### Work item
Find all lines in the listing that include the word "essbatch", then copy them.

### Records supplied
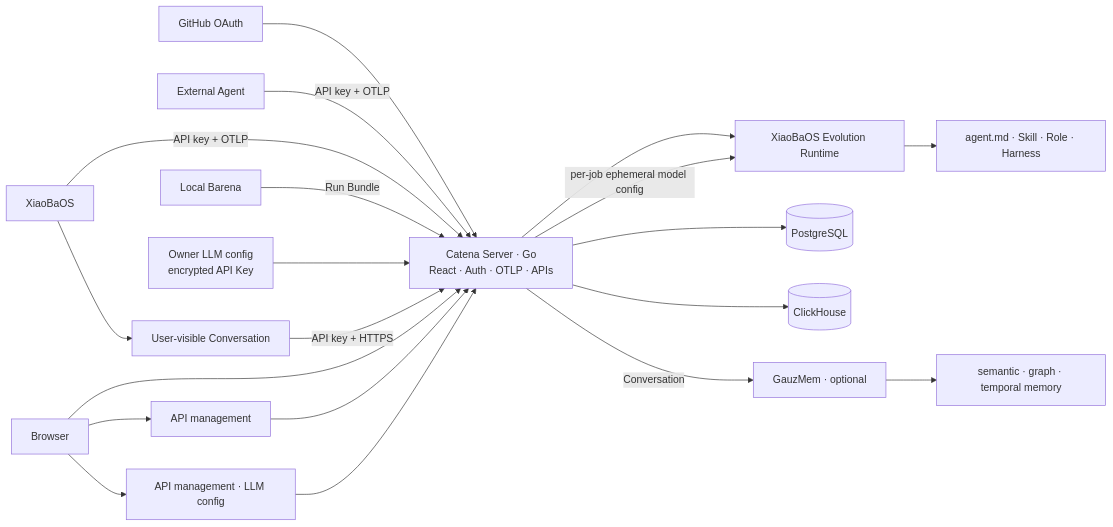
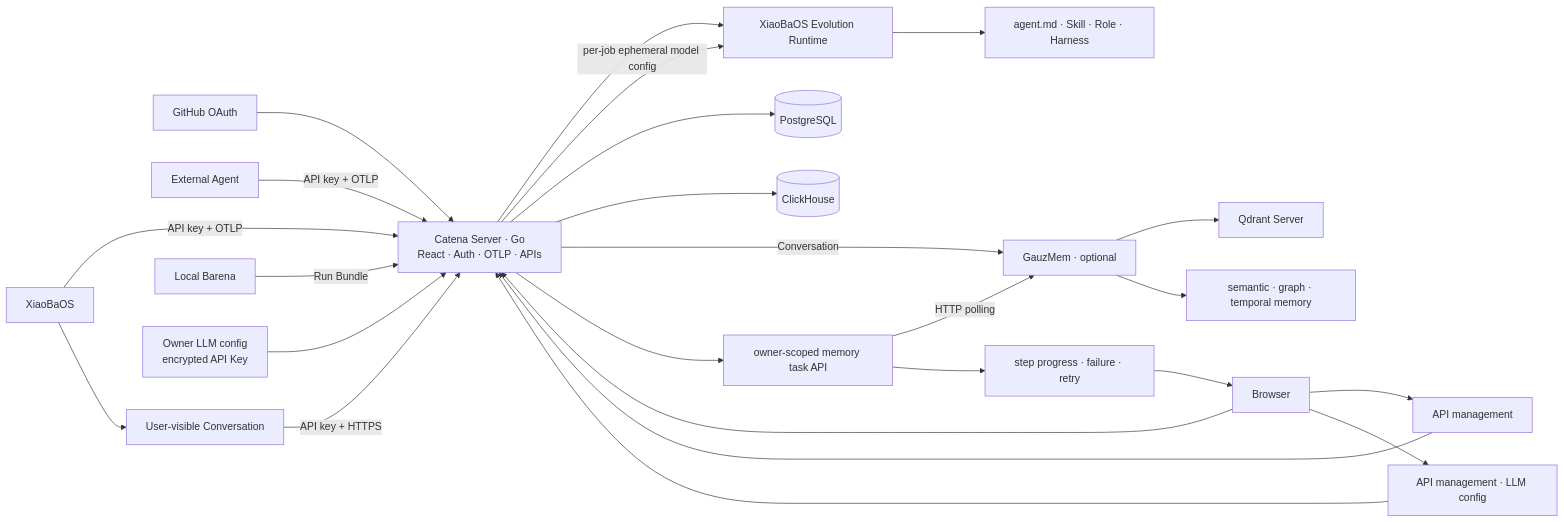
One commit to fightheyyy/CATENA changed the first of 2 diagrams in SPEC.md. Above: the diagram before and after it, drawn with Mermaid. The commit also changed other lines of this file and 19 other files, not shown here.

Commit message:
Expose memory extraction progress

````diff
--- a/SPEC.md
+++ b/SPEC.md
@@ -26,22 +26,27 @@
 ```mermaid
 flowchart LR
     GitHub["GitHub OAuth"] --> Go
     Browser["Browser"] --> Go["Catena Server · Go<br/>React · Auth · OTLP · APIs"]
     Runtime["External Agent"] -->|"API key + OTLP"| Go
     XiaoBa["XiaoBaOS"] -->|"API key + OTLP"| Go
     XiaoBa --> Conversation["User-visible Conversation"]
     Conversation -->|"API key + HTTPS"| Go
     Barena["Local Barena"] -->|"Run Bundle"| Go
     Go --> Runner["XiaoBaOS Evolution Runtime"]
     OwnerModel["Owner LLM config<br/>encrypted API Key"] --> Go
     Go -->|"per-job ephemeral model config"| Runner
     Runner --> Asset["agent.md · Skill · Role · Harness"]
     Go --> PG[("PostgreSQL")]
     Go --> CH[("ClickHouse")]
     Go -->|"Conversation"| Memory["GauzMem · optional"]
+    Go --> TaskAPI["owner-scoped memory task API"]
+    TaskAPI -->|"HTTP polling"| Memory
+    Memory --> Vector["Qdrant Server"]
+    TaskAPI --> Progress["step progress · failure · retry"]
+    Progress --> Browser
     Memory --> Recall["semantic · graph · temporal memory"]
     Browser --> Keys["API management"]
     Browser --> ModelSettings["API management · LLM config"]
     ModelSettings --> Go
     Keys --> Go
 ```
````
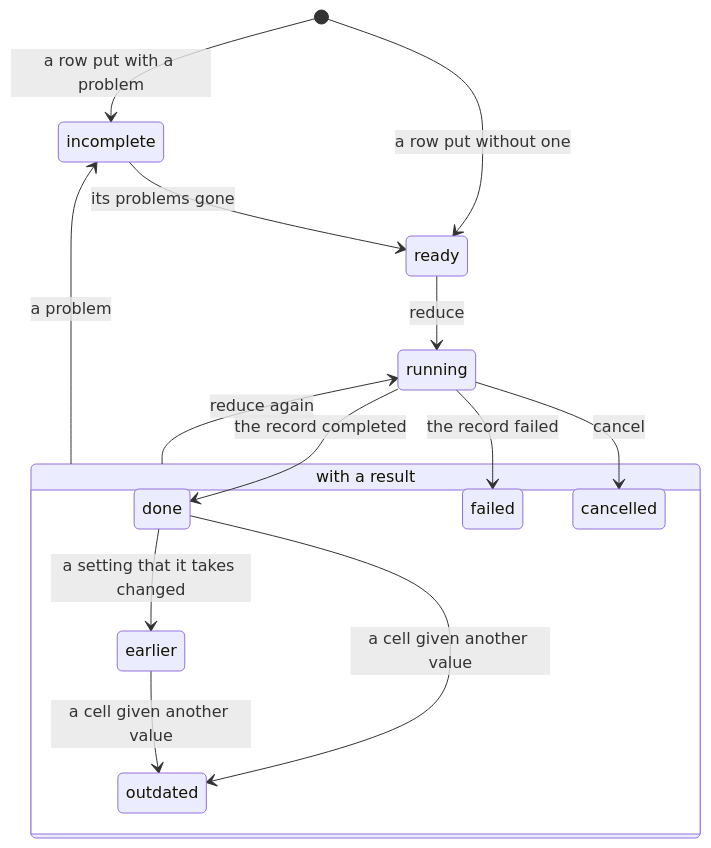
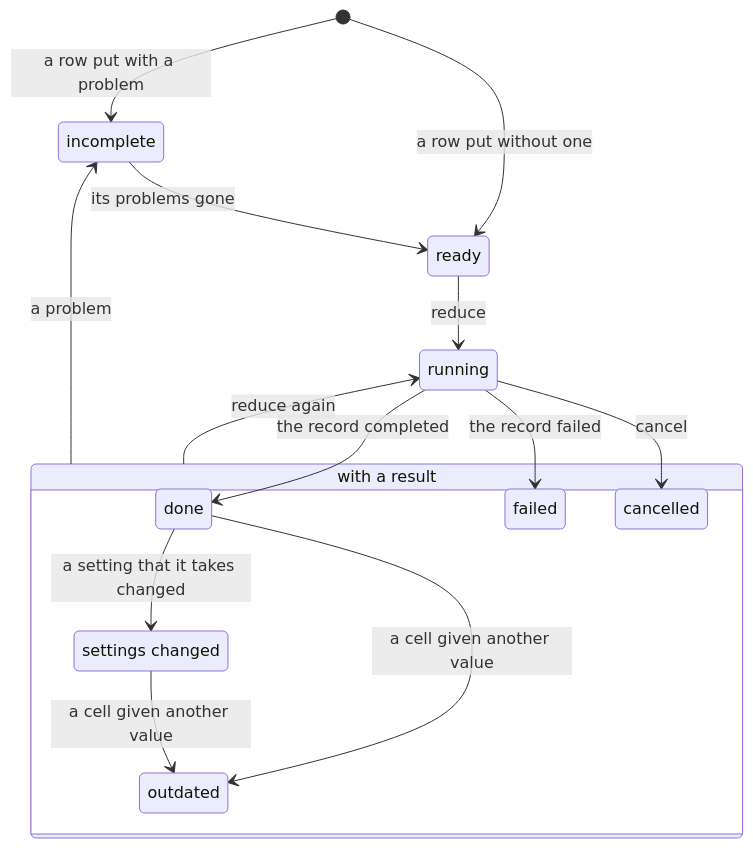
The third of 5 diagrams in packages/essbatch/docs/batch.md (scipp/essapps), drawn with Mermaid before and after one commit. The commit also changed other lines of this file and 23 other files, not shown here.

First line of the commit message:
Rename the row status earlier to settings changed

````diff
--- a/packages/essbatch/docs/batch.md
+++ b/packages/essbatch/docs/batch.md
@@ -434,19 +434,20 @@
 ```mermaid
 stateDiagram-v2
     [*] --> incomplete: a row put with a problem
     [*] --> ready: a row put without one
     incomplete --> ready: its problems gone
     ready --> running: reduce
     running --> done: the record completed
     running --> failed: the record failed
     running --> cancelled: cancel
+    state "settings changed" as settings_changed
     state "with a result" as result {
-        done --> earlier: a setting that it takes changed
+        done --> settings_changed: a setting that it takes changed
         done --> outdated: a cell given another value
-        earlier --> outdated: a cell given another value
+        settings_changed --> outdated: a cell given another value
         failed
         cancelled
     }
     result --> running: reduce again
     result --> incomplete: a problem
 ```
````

### Solution
The third of 5 diagrams in packages/essbatch/docs/batch.md (scipp/essapps), drawn with Mermaid before and after one commit. The commit also changed other lines of this file and 23 other files, not shown here.
--- a/packages/essbatch/docs/batch.md
+++ b/packages/essbatch/docs/batch.md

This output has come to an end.